Change detection outputs
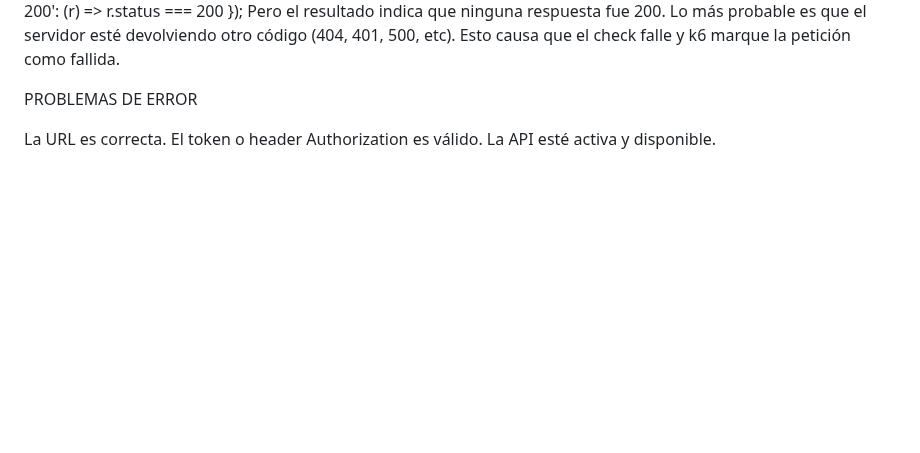
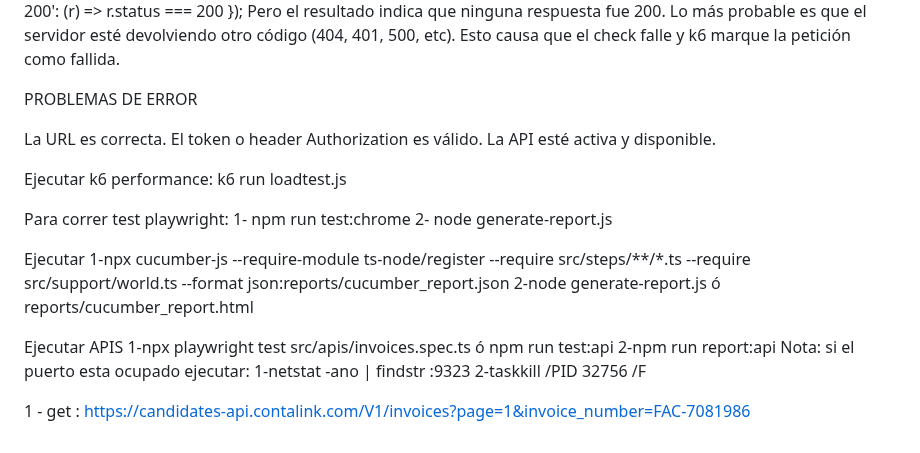
Before and after one commit to CristianDiaz10/playwrigth-contalink, a Markdown page: README.md, the part around the change. Drawn GitHub-style; blank space fills up the shorter version.

Commit message:
Prueba Test General 1

```diff
--- a/README.md
+++ b/README.md
@@ -93,3 +93,25 @@ PROBLEMAS DE ERROR
 La URL es correcta.
 El token o header Authorization es válido.
 La API esté activa y disponible.
+
+
+Ejecutar k6 performance:
+k6 run loadtest.js
+
+Para correr test playwright:
+1- npm run test:chrome
+2- node generate-report.js
+
+Ejecutar
+1-npx cucumber-js --require-module ts-node/register --require src/steps/**/*.ts --require src/support/world.ts --format json:reports/cucumber_report.json
+2-node generate-report.js ó reports/cucumber_report.html
+
+Ejecutar APIS
+1-npx playwright test src/apis/invoices.spec.ts ó npm run test:api
+2-npm run report:api
+Nota: si el puerto esta ocupado ejecutar:
+1-netstat -ano | findstr :9323
+2-taskkill /PID 32756 /F
+
+
+1 - get : https://candidates-api.contalink.com/V1/invoices?page=1&invoice_number=FAC-7081986
```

▶ [Task requirements]
What the records say must be written out exactly, with none of their pictures.

▶ [Exercise output]
Before and after one commit to CristianDiaz10/playwrigth-contalink, a Markdown page: README.md, the part around the change. Drawn GitHub-style; blank space fills up the shorter version.

Commit message:
Prueba Test General 1

```diff
--- a/README.md
+++ b/README.md
@@ -93,3 +93,25 @@ PROBLEMAS DE ERROR
 La URL es correcta.
 El token o header Authorization es válido.
 La API esté activa y disponible.
+
+
+Ejecutar k6 performance:
+k6 run loadtest.js
+
+Para correr test playwright:
+1- npm run test:chrome
+2- node generate-report.js
+
+Ejecutar
+1-npx cucumber-js --require-module ts-node/register --require src/steps/**/*.ts --require src/support/world.ts --format json:reports/cucumber_report.json
+2-node generate-report.js ó reports/cucumber_report.html
+
+Ejecutar APIS
+1-npx playwright test src/apis/invoices.spec.ts ó npm run test:api
+2-npm run report:api
+Nota: si el puerto esta ocupado ejecutar:
+1-netstat -ano | findstr :9323
+2-taskkill /PID 32756 /F
+
+
+1 - get : https://candidates-api.contalink.com/V1/invoices?page=1&invoice_number=FAC-7081986
```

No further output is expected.